The muted colours seemed unfortunately mirrored in the action onstage; there was tepid tension in the infamous scene of violence in Act II, and little heat between Mario and Floria, even at the highest of stakes in Act III. Given Malfitano’s own experience with the story of Tosca, it was surprising to see such little use of Puccini’s music. At times, the singers seemed confined, as though their physical instincts went against Malfitano’s staging.
As the show continued, it became more clear that the issue lay largely in the text of this Tosca. The English translation by Edmund Tracey was certainly hokey at times, yet it’s doubtful that any singable English version of the libretto would be able to avoid strange moments like, “Here is the door key.” Despite the fact that Malfitano’s Tosca premiered at ENO (in English) in 2010, it was clear that she staged the Italian libretto (that she knew well), and that not enough work had been done to fit this English translation into her choices.
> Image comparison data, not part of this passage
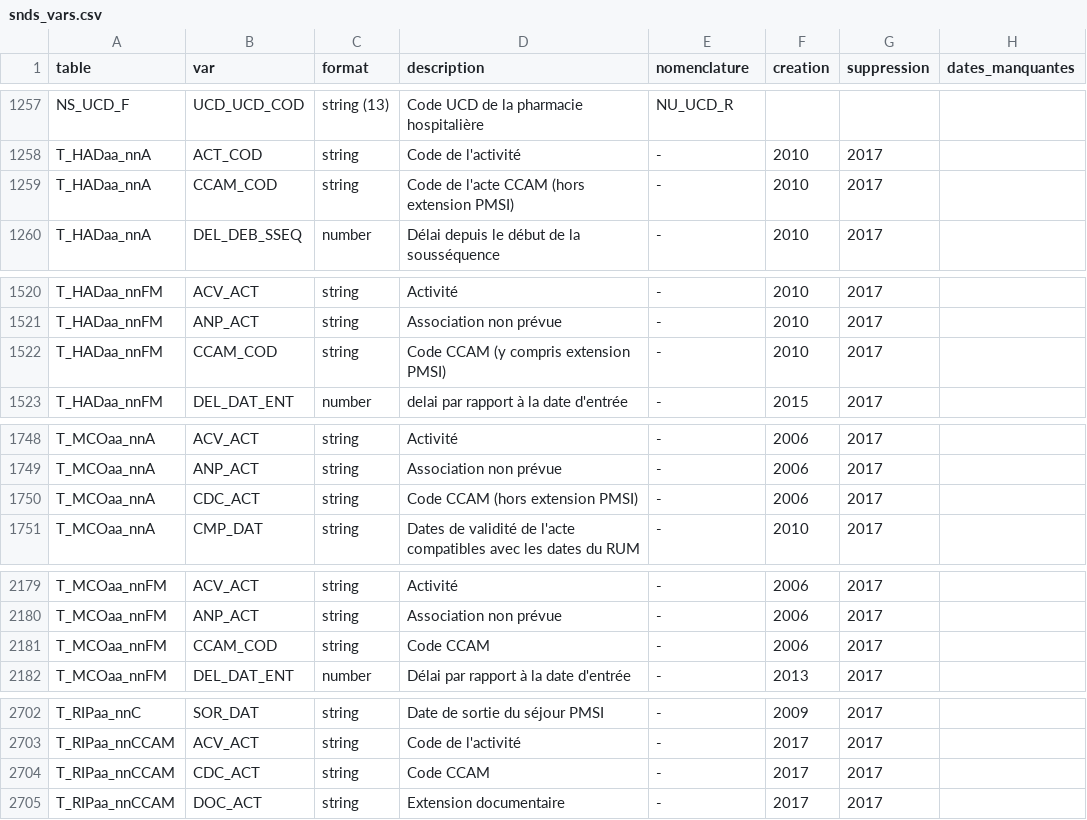
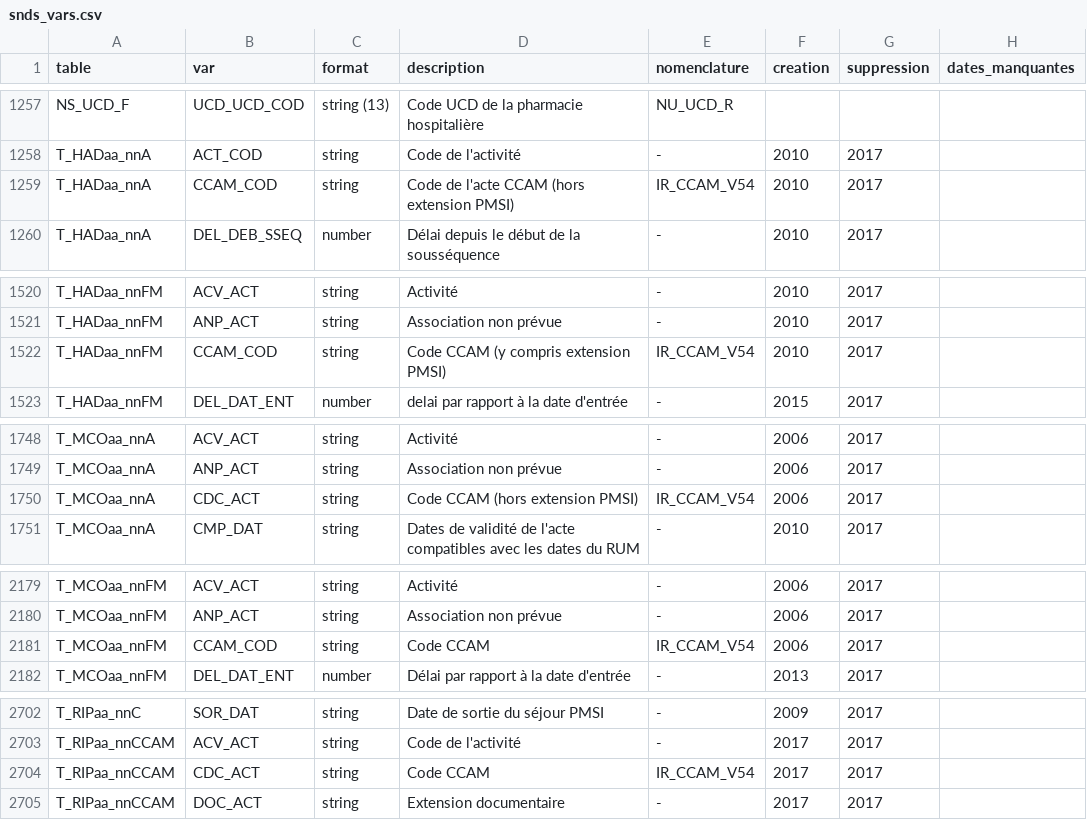
Before and after one commit to indsante/dico-snds, a CSV file: app/app_data/snds_vars.csv, drawn as a sheet; only a part is shown, gaps mark what is left out; the diff covers the shown part only.

```diff
--- a/app/app_data/snds_vars.csv
+++ b/app/app_data/snds_vars.csv
@@ -1258,3 +1258,3 @@ NS_UCD_F,UCD_UCD_COD,string (13),Code UCD de la pharmacie hospitalière,NU_UCD_R
 T_HADaa_nnA,ACT_COD,string,Code de l'activité,-,2010,2017,
-T_HADaa_nnA,CCAM_COD,string,Code de l'acte CCAM (hors extension PMSI),-,2010,2017,
+T_HADaa_nnA,CCAM_COD,string,Code de l'acte CCAM (hors extension PMSI),IR_CCAM_V54,2010,2017,
 T_HADaa_nnA,DEL_DEB_SSEQ,number,Délai depuis le début de la sousséquence,-,2010,2017,
@@ -1521,3 +1521,3 @@ T_HADaa_nnFM,ACV_ACT,string,Activité,-,2010,2017,
 T_HADaa_nnFM,ANP_ACT,string,Association non prévue,-,2010,2017,
-T_HADaa_nnFM,CCAM_COD,string,Code CCAM (y compris extension PMSI),-,2010,2017,
+T_HADaa_nnFM,CCAM_COD,string,Code CCAM (y compris extension PMSI),IR_CCAM_V54,2010,2017,
 T_HADaa_nnFM,DEL_DAT_ENT,number,delai par rapport à la date d'entrée,-,2015,2017,
@@ -1749,3 +1749,3 @@ T_MCOaa_nnA,ACV_ACT,string,Activité,-,2006,2017,
 T_MCOaa_nnA,ANP_ACT,string,Association non prévue,-,2006,2017,
-T_MCOaa_nnA,CDC_ACT,string,Code CCAM (hors extension PMSI),-,2006,2017,
+T_MCOaa_nnA,CDC_ACT,string,Code CCAM (hors extension PMSI),IR_CCAM_V54,2006,2017,
 T_MCOaa_nnA,CMP_DAT,string,Dates de validité de l'acte compatibles avec les dates du RUM,-,2010,2017,
@@ -2180,3 +2180,3 @@ T_MCOaa_nnFM,ACV_ACT,string,Activité,-,2006,2017,
 T_MCOaa_nnFM,ANP_ACT,string,Association non prévue,-,2006,2017,
-T_MCOaa_nnFM,CCAM_COD,string,Code CCAM,-,2006,2017,
+T_MCOaa_nnFM,CCAM_COD,string,Code CCAM,IR_CCAM_V54,2006,2017,
 T_MCOaa_nnFM,DEL_DAT_ENT,number,Délai par rapport à la date d'entrée,-,2013,2017,
@@ -2708,3 +2708,3 @@ T_RIPaa_nnC,SOR_DAT,string,Date de sortie du séjour PMSI,-,2009,2017,
 T_RIPaa_nnCCAM,ACV_ACT,string,Code de l'activité,-,2017,2017,
-T_RIPaa_nnCCAM,CDC_ACT,string,Code CCAM,-,2017,2017,
+T_RIPaa_nnCCAM,CDC_ACT,string,Code CCAM,IR_CCAM_V54,2017,2017,
 T_RIPaa_nnCCAM,DOC_ACT,string,Extension documentaire,-,2017,2017,
```
Also changed, not shown: 3 edited cells elsewhere in this file, 1 other file.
Performing Tosca in English is about on par with performing Peter Grimes in Italian, when you think about it. Like with all great operas, Puccini’s music leaps from the ebbs and flows of the text; simply put, if the libretto had been different, there would be different tunes for us to hum post-show.
Of course, it’s not a shock or a novelty that an ENO production is sung in English, yet it was disappointing to have to rely so heavily on the surtitles. We craved tons more clarity of text from the singers (with the notable exception of Colclough), especially when the translation meant that words fell in strange beat patterns.
It’s something that we noticed in ENO’s Madam Butterfly from last season. To demand that English Puccini be totally intelligible is a big ask for singers; this cast is full of pros, and perhaps we heard as much clear English as we were going to get, before the singers would have to sacrifice quality of sound. The question arises, then: what’s the point of putting up opera in English if audiences still have to read the surtitles?
Linguistic griping aside, this Tosca is musically satisfying, led deftly by Italian verismo specialist Oleg Caetani. It’s worth hearing the combination of Alkema, Hughes Jones, and Colclough, no doubt.
Tosca runs at English National Opera until December 3. Click here for details and to book your tickets.